Each facility has its own treatment methods, but most offer the same basic programs. A form of detoxification, the process of removing toxic substances from the body, is standard. Because some drugs have worse withdrawal symptoms than others, find a facility that offers medically supervised detox to ensure your child’s safety. If your child attends inpatient rehab, the next step is participating in on-site therapy. If you’d rather have your child live at home during therapy, outpatient treatment is a viable option. Often, addiction involves a co-occurring disorder such as depression or bipolar disorder. The treatment facility should be equipped to diagnose an accompanying mental health problem and treat your son or daughter accordingly.
Will I Be Permitted to Communicate With My Child?
Family interaction is vital during recovery. Your chosen facility should allow communication throughout the rehab process — over the phone and face to face. Ideally, your teen’s therapy should involve family members. This will foster understanding between parent and child and build a foundation for the future.
Can They Continue Their Studies?

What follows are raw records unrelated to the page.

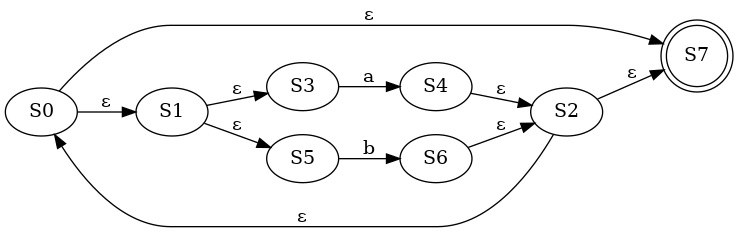
This is regex_to_min_dfa/Digraph.gv.png from Mamdouh-Attia/regex_NFA_DFA_generator, a Graphviz export, as it was before one commit. Its source is kept beside it as regex_to_min_dfa/Digraph.gv.
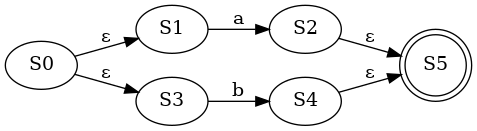
After the commit.

What changed in the source:
```diff
@@ -1,21 +1,15 @@
 digraph {
 	graph [rankdir=LR]
 	S0
-	S7 [shape=doublecircle]
+	S5 [shape=doublecircle]
 	S1
 	S2
 	S3
 	S4
-	S5
-	S6
 	S0 -> S1 [label="ε"]
-	S0 -> S7 [label="ε"]
-	S1 -> S3 [label="ε"]
-	S1 -> S5 [label="ε"]
-	S2 -> S0 [label="ε"]
-	S2 -> S7 [label="ε"]
-	S3 -> S4 [label=a]
-	S4 -> S2 [label="ε"]
-	S5 -> S6 [label=b]
-	S6 -> S2 [label="ε"]
+	S0 -> S3 [label="ε"]
+	S1 -> S2 [label=a]
+	S2 -> S5 [label="ε"]
+	S3 -> S4 [label=b]
+	S4 -> S5 [label="ε"]
 }
```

Most likely, your child’s treatment will disrupt the school year. Education is a priority in teen rehab centers, so tutors are available to assist your child with academic material based on the child’s home school district’s curriculum. If your facility is local, check to see if they have a partnership with your child’s school.

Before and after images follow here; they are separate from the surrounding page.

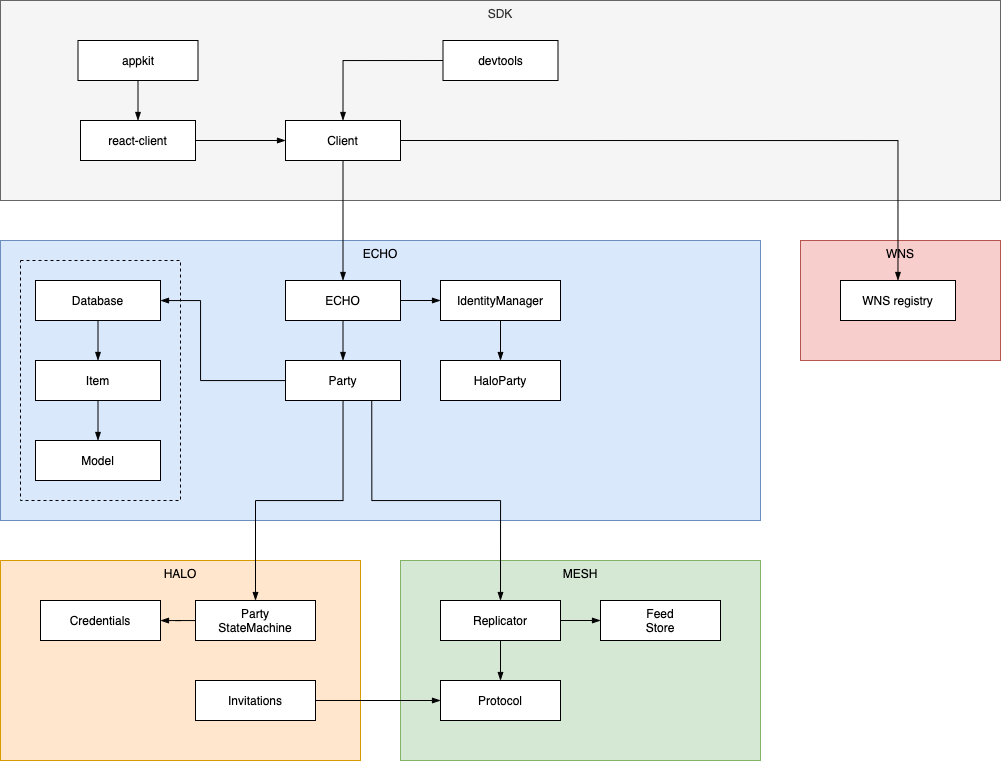
This is docs/content/diagrams/dependencies.png from dxos/dxos, a draw.io export, as it was before one commit. Source tidied: cells renumbered, new cells last; positions are measured from the earlier drawing's top-left corner, leaving out a move shared by most shapes.
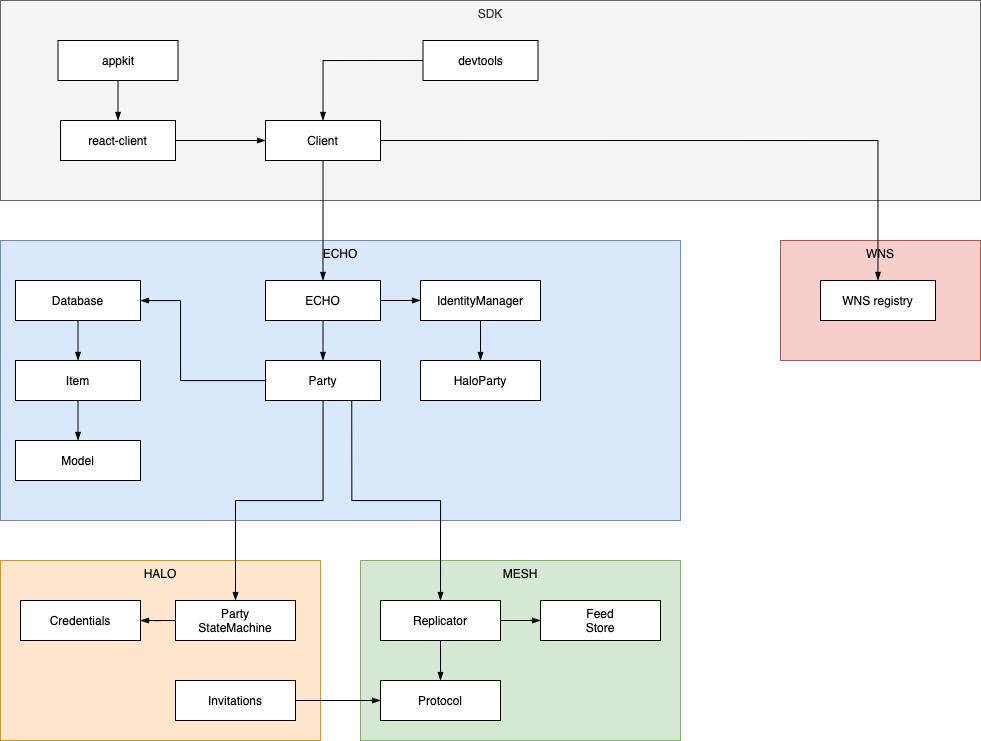
Above is the later version.

The edit, as a diff of the source:
```diff
@@ -3,19 +3,16 @@
     <mxCell id="0" />
     <mxCell id="1" parent="0" />
     <mxCell id="2" value="ECHO" style="rounded=0;whiteSpace=wrap;html=1;verticalAlign=top;fillColor=#dae8fc;strokeColor=#6c8ebf;" parent="1" vertex="1">
-      <mxGeometry y="240" width="760" height="280" as="geometry" />
+      <mxGeometry x="20" y="240" width="680" height="280" as="geometry" />
     </mxCell>
-    <mxCell id="3" style="rounded=0;whiteSpace=wrap;html=1;fillColor=none;dashed=1;" parent="1" vertex="1">
-      <mxGeometry x="20" y="260" width="160" height="240" as="geometry" />
-    </mxCell>
     <mxCell id="4" value="WNS" style="rounded=0;whiteSpace=wrap;html=1;verticalAlign=top;fillColor=#f8cecc;strokeColor=#b85450;" parent="1" vertex="1">
       <mxGeometry x="800" y="240" width="200" height="120" as="geometry" />
     </mxCell>
     <mxCell id="5" value="MESH" style="rounded=0;whiteSpace=wrap;html=1;verticalAlign=top;fillColor=#d5e8d4;strokeColor=#82b366;" parent="1" vertex="1">
-      <mxGeometry x="400" y="560" width="360" height="200" as="geometry" />
+      <mxGeometry x="380" y="560" width="320" height="180" as="geometry" />
     </mxCell>
     <mxCell id="6" value="HALO" style="rounded=0;whiteSpace=wrap;html=1;verticalAlign=top;fillColor=#ffe6cc;strokeColor=#d79b00;" parent="1" vertex="1">
-      <mxGeometry y="560" width="360" height="200" as="geometry" />
+      <mxGeometry x="20" y="560" width="320" height="180" as="geometry" />
     </mxCell>
     <mxCell id="7" style="edgeStyle=orthogonalEdgeStyle;rounded=0;jettySize=auto;html=1;endArrow=blockThin;endFill=1;" parent="1" edge="1" source="8" target="23">
       <mxGeometry relative="1" as="geometry" />
@@ -50,7 +47,7 @@
       <mxGeometry x="285" y="360" width="115" height="40" as="geometry" />
     </mxCell>
     <mxCell id="16" value="Protocol" style="rounded=0;whiteSpace=wrap;html=1;" parent="1" vertex="1">
-      <mxGeometry x="440" y="680" width="120" height="40" as="geometry" />
+      <mxGeometry x="400" y="680" width="120" height="40" as="geometry" />
     </mxCell>
     <mxCell id="17" style="edgeStyle=orthogonalEdgeStyle;rounded=0;jettySize=auto;html=1;endArrow=blockThin;endFill=1;" parent="1" edge="1" source="19" target="16">
       <mxGeometry relative="1" as="geometry" />
@@ -59,10 +56,10 @@
       <mxGeometry relative="1" as="geometry" />
     </mxCell>
     <mxCell id="19" value="Replicator" style="rounded=0;whiteSpace=wrap;html=1;" parent="1" vertex="1">
-      <mxGeometry x="440" y="600" width="120" height="40" as="geometry" />
+      <mxGeometry x="400" y="600" width="120" height="40" as="geometry" />
     </mxCell>
     <mxCell id="20" value="Feed&lt;br&gt;Store" style="rounded=0;whiteSpace=wrap;html=1;" parent="1" vertex="1">
-      <mxGeometry x="600" y="600" width="120" height="40" as="geometry" />
+      <mxGeometry x="560" y="600" width="120" height="40" as="geometry" />
     </mxCell>
     <mxCell id="21" style="edgeStyle=orthogonalEdgeStyle;rounded=0;jettySize=auto;html=1;endArrow=blockThin;endFill=1;" parent="1" edge="1" source="22" target="25">
       <mxGeometry relative="1" as="geometry" />
@@ -92,7 +89,7 @@
       <mxGeometry x="35" y="440" width="125" height="40" as="geometry" />
     </mxCell>
     <mxCell id="30" value="SDK" style="rounded=0;whiteSpace=wrap;html=1;verticalAlign=top;fillColor=#f5f5f5;strokeColor=#666666;fontColor=#333333;" parent="1" vertex="1">
-      <mxGeometry width="1000" height="200" as="geometry" />
+      <mxGeometry x="20" width="980" height="200" as="geometry" />
     </mxCell>
     <mxCell id="31" style="edgeStyle=orthogonalEdgeStyle;rounded=0;jettySize=auto;html=1;entryX=0.5;entryY=0;entryDx=0;entryDy=0;endArrow=blockThin;endFill=1;" parent="1" edge="1" source="33" target="10">
       <mxGeometry relative="1" as="geometry" />
```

How Much Will Treatment Cost?
Each facility has different prices and required lengths of time for treatment. Accepted payment plans include employer-paid insurance, government assistance, scholarships and more. Speak with the clinic’s admissions officer for details on their specific payment options.
Questions From Teens About Rehab
Attending a rehab facility is a stressful experience for teens. Leaving school, being separated from friends and family and experiencing intense therapies raise questions about the nature of rehab.
What Will I Do in Rehab?
Rehab facilities enforce a strict schedule. There are designated times for therapy, eating and recreation. Therapy consists of one-on-one, group and peer-led sessions. Sometimes, alternative therapies, using dogs, horses, outdoor activities and more, are offered. Recreation depends on the amenities the facility offers. Swimming pools, gyms, yoga and sports are common ways for patients to unwind.
Will My Rehab Experience Be Different from Adults’s?
The advantage of a teen facility is its ability to tailor therapy specifically to you. The types of therapies are the same, but the focus is different. Therapists are trained to address the problems that are unique to your age group, including peer pressure and self-esteem issues.
What Can I Bring With Me?
This is different from one facility to the next, but often patients can bring their own clothing, toiletries and personal items, such as pictures and books. Facilities rarely allow cellphones and laptops, but some allow personal music players.
Can I See My Friends and Family?
Family communication is an important component of the rehab process, and your facility will encourage regular visits from family members. Visits from friends are probably not allowed. If they are, they will be closely monitored to ensure your friends are positive influences and won’t impede any therapeutic progress being made.
Who Are the Other Patients?
The other patients are people just like you — teens trying to break a substance abuse habit. Therapy, school modules, meals and recreation times may include members of both genders, but sleeping arrangements are never co-ed.
Treatment Options & Rehab Help for Teens
Successful rehabilitation can be completed only with the cooperation of the parent and teen. Work together to find a clinic with which you are both comfortable. Take into consideration the clinic’s location, cost, and therapy options. Create a list of questions for a facility’s intake specialist and visit multiple facilities.
Teen rehab facilities around the country are prepared to give the care teens need to overcome their addiction. What may seem frightening at first can be a growth experience that can lead to a happy, drug-free life.View Sources